(Beginning of INPUT)

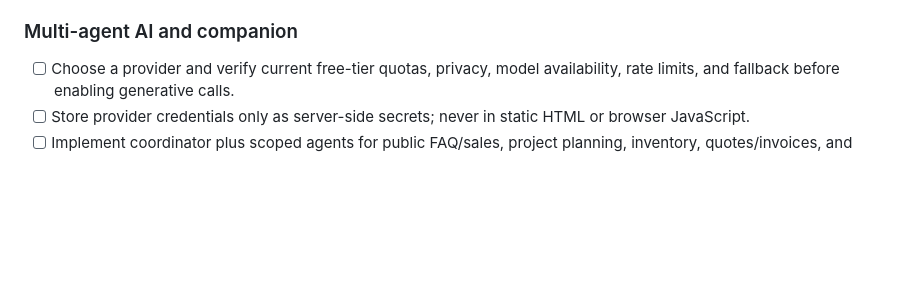
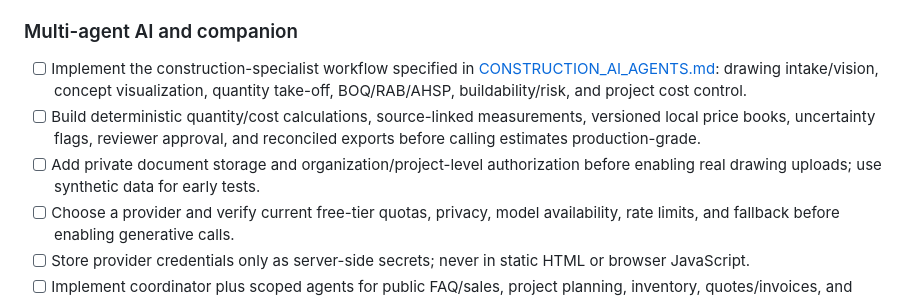
Before and after one commit to akvisomr-eng/FORMA-ELAN, a Markdown page: COMMERCIAL_LAUNCH_CHECKLIST.md, the part around the change. GitHub-like rendering; blank space fills up the shorter version.

Commit message:
docs: add construction AI release gates

```diff
--- a/COMMERCIAL_LAUNCH_CHECKLIST.md
+++ b/COMMERCIAL_LAUNCH_CHECKLIST.md
@@ -33,6 +33,9 @@ This checklist distinguishes committed code, configured services, tested flows,
 - [ ] Add server-side validation, rate limits, abuse controls, and audit records.
 
 ### Multi-agent AI and companion
+- [ ] Implement the construction-specialist workflow specified in [CONSTRUCTION_AI_AGENTS.md](CONSTRUCTION_AI_AGENTS.md): drawing intake/vision, concept visualization, quantity take-off, BOQ/RAB/AHSP, buildability/risk, and project cost control.
+- [ ] Build deterministic quantity/cost calculations, source-linked measurements, versioned local price books, uncertainty flags, reviewer approval, and reconciled exports before calling estimates production-grade.
+- [ ] Add private document storage and organization/project-level authorization before enabling real drawing uploads; use synthetic data for early tests.
 - [ ] Choose a provider and verify current free-tier quotas, privacy, model availability, rate limits, and fallback before enabling generative calls.
 - [ ] Store provider credentials only as server-side secrets; never in static HTML or browser JavaScript.
 - [ ] Implement coordinator plus scoped agents for public FAQ/sales, project planning, inventory, quotes/invoices, and management reporting.
```
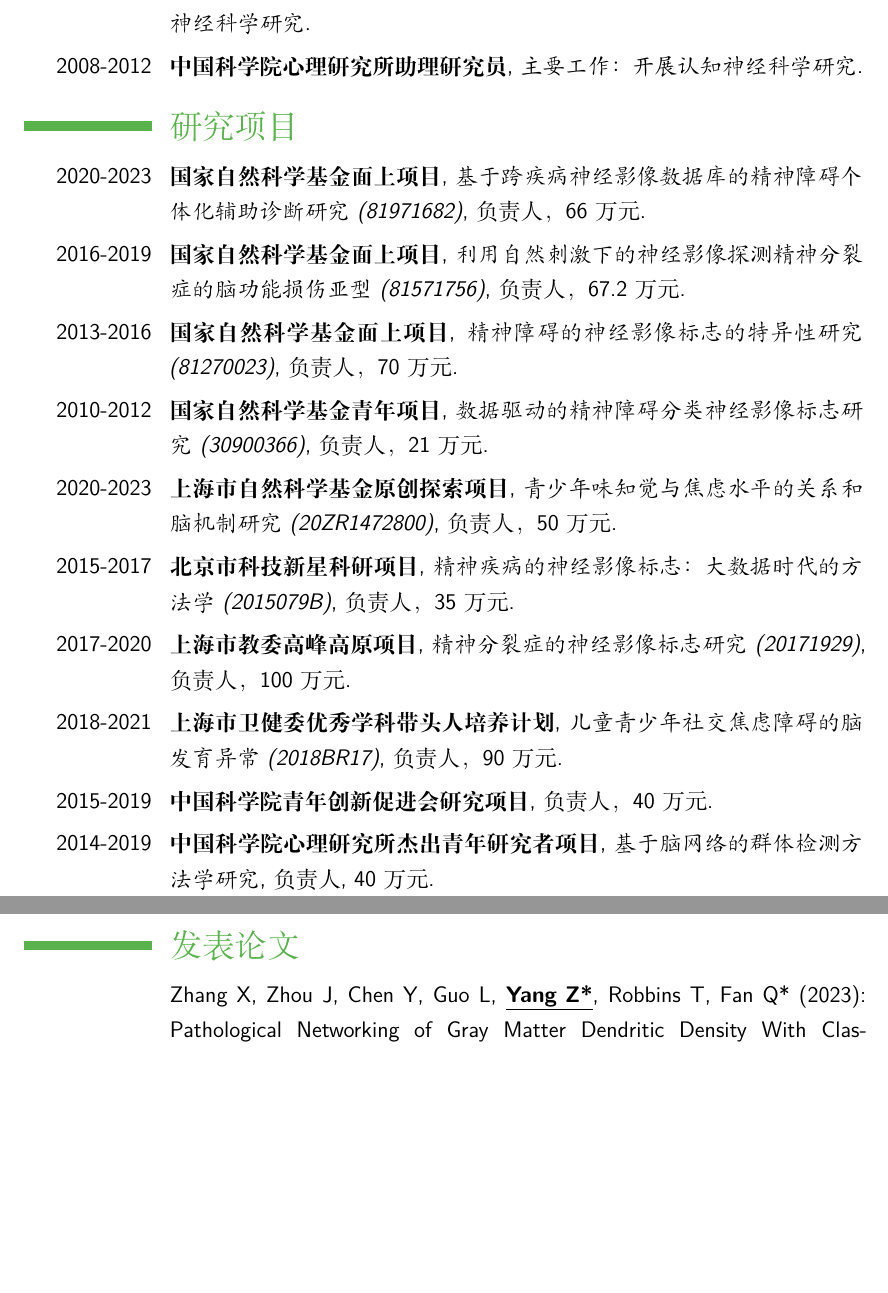
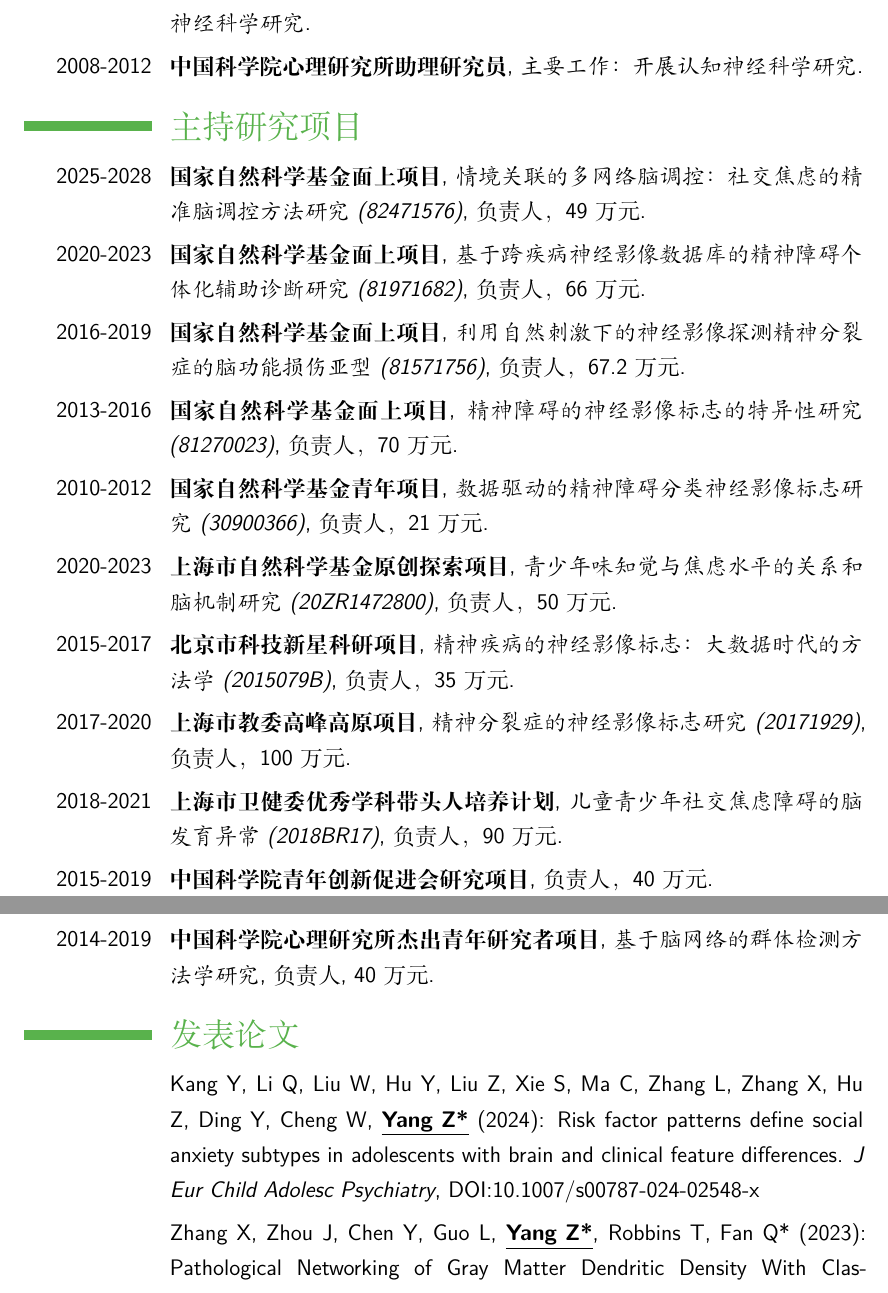
Before and after one commit to yangzhi-psy/myCV_CHN, a LaTeX CV (main.tex): two parts of pages 2 and 3 of 11, joined at a grey line, cut so that both start at the same text, the shorter picture padded with empty space. Compiled offline with XeLaTeX.

Commit message:
增加国自然2024， Kang2024

```diff
--- a/main.tex
+++ b/main.tex
@@ -45,7 +45,7 @@
 \firstname{杨} % Your first name
 \familyname{志} % Your last name
 % All information in this block is optional, comment out any lines you don't need
-\title{认知神经科学博士，研究员}
+\title{研究员，教授}
 \address{website: phi-group.top}{}
 \mobile{(+86)18611710840}
 \email{yangz@mail.ccmu.edu.cn}
@@ -95,7 +95,9 @@
 %	Funds
 %----------------------------------------------------------------------------------------
 
-\section{研究项目}
+\section{主持研究项目}
+\cventry{2025-2028}{国家自然科学基金面上项目}{情境关联的多网络脑调控：社交焦虑的精准脑调控方法研究(82471576)}{负责人，49万元}{}{}
+
 \cventry{2020-2023}{国家自然科学基金面上项目}{基于跨疾病神经影像数据库的精神障碍个体化辅助诊断研究(81971682)}{负责人，66万元}{}{}
 
 \cventry{2016-2019}{国家自然科学基金面上项目 }{利用自然刺激下的神经影像探测精神分裂症的脑功能损伤亚型(81571756)}{负责人，67.2万元}{}{}
@@ -121,6 +123,8 @@
 %	Publication
 %----------------------------------------------------------------------------------------
 \section{发表论文}
+\cvitem{}{Kang Y,  Li Q, Liu W, Hu Y, Liu Z, Xie S, Ma C, Zhang L, Zhang X, Hu Z, Ding Y, Cheng W, \textbf{\underline{Yang Z*}} (2024): Risk factor patterns define social anxiety subtypes in adolescents with brain and clinical feature differences. \emph{J Eur Child Adolesc Psychiatry}, DOI:10.1007/s00787-024-02548-x}
+
 \cvitem{}{Zhang X, Zhou J, Chen Y, Guo L, \textbf{\underline{Yang Z*}}, Robbins T, Fan Q* (2023): Pathological Networking of Gray Matter Dendritic Density With Classic Brain Morphometries in OCD. \emph{JAMA Network Open}, 6(11):2343208. DOI:10.1001/jamanetworkopen.2023.43208}
 
 \cvitem{}{Xie S, Liu J, Hu Y, Liu W, Ma C, Jin S, Zhang L, Kang Y, Ding Y, Zhang X, Hu Z, Cheng W*, \textbf{\underline{Yang Z*}} (2023): A normative model of brain responses to social scenarios reflects the maturity of children and adolescents’ social-emotional abilities. \emph{Social Cognitive and Affective Neuroscience}, Published Online, DOI:10.1093/scan/nsad062}
```
Also changed, not shown: main.tex (2 more changed lines).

(End of INPUT)

INSTRUCTIONS TO FOLLOW
Each line above with the word "enabling" needs to be copied.

PROBLEM SOLUTION
+- [ ] Add private document storage and organization/project-level authorization before enabling real drawing uploads; use synthetic data for early tests.
 - [ ] Choose a provider and verify current free-tier quotas, privacy, model availability, rate limits, and fallback before enabling generative calls.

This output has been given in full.